Entries provided Block Start
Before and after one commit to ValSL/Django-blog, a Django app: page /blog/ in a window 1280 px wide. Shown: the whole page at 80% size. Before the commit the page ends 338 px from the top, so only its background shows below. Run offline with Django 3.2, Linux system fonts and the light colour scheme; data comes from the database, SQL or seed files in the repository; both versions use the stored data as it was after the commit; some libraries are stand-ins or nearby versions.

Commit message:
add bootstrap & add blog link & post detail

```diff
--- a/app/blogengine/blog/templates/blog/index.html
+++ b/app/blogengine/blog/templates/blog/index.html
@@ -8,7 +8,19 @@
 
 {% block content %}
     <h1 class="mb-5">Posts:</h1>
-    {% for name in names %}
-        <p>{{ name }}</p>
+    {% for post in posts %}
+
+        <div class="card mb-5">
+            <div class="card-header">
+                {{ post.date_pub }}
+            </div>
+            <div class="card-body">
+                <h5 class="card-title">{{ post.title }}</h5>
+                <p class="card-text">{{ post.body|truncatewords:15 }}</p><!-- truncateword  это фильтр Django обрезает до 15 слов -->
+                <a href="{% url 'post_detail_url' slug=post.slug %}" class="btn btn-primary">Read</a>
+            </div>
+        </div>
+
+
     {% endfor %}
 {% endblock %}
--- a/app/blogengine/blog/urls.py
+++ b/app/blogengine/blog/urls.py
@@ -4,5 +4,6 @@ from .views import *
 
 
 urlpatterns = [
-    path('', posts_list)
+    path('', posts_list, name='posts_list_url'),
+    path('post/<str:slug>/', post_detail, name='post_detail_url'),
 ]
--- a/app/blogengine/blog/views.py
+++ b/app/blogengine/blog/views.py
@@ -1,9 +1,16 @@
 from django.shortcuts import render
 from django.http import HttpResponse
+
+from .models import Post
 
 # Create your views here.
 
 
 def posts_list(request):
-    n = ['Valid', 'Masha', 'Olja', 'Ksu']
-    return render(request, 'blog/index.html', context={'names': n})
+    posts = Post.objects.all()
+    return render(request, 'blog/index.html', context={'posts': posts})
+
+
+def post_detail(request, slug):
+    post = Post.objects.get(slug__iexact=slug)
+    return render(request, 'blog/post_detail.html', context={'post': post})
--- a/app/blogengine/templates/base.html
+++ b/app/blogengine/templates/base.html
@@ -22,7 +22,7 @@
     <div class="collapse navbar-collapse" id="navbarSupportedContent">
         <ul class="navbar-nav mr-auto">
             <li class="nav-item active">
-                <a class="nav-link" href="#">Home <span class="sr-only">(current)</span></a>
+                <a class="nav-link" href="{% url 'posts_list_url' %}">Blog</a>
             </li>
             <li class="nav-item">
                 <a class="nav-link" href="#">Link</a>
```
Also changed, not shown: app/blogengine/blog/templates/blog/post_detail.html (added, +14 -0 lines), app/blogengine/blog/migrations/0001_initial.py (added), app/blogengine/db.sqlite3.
Entries provided Block End
## Work request
The records above are to be returned exactly as they appear.

## Solution to this task
Before and after one commit to ValSL/Django-blog, a Django app: page /blog/ in a window 1280 px wide. Shown: the whole page at 80% size. Before the commit the page ends 338 px from the top, so only its background shows below. Run offline with Django 3.2, Linux system fonts and the light colour scheme; data comes from the database, SQL or seed files in the repository; both versions use the stored data as it was after the commit; some libraries are stand-ins or nearby versions.

Commit message:
add bootstrap & add blog link & post detail

```diff
--- a/app/blogengine/blog/templates/blog/index.html
+++ b/app/blogengine/blog/templates/blog/index.html
@@ -8,7 +8,19 @@
 
 {% block content %}
     <h1 class="mb-5">Posts:</h1>
-    {% for name in names %}
-        <p>{{ name }}</p>
+    {% for post in posts %}
+
+        <div class="card mb-5">
+            <div class="card-header">
+                {{ post.date_pub }}
+            </div>
+            <div class="card-body">
+                <h5 class="card-title">{{ post.title }}</h5>
+                <p class="card-text">{{ post.body|truncatewords:15 }}</p><!-- truncateword  это фильтр Django обрезает до 15 слов -->
+                <a href="{% url 'post_detail_url' slug=post.slug %}" class="btn btn-primary">Read</a>
+            </div>
+        </div>
+
+
     {% endfor %}
 {% endblock %}
--- a/app/blogengine/blog/urls.py
+++ b/app/blogengine/blog/urls.py
@@ -4,5 +4,6 @@ from .views import *
 
 
 urlpatterns = [
-    path('', posts_list)
+    path('', posts_list, name='posts_list_url'),
+    path('post/<str:slug>/', post_detail, name='post_detail_url'),
 ]
--- a/app/blogengine/blog/views.py
+++ b/app/blogengine/blog/views.py
@@ -1,9 +1,16 @@
 from django.shortcuts import render
 from django.http import HttpResponse
+
+from .models import Post
 
 # Create your views here.
 
 
 def posts_list(request):
-    n = ['Valid', 'Masha', 'Olja', 'Ksu']
-    return render(request, 'blog/index.html', context={'names': n})
+    posts = Post.objects.all()
+    return render(request, 'blog/index.html', context={'posts': posts})
+
+
+def post_detail(request, slug):
+    post = Post.objects.get(slug__iexact=slug)
+    return render(request, 'blog/post_detail.html', context={'post': post})
--- a/app/blogengine/templates/base.html
+++ b/app/blogengine/templates/base.html
@@ -22,7 +22,7 @@
     <div class="collapse navbar-collapse" id="navbarSupportedContent">
         <ul class="navbar-nav mr-auto">
             <li class="nav-item active">
-                <a class="nav-link" href="#">Home <span class="sr-only">(current)</span></a>
+                <a class="nav-link" href="{% url 'posts_list_url' %}">Blog</a>
             </li>
             <li class="nav-item">
                 <a class="nav-link" href="#">Link</a>
```
Also changed, not shown: app/blogengine/blog/templates/blog/post_detail.html (added, +14 -0 lines), app/blogengine/blog/migrations/0001_initial.py (added), app/blogengine/db.sqlite3.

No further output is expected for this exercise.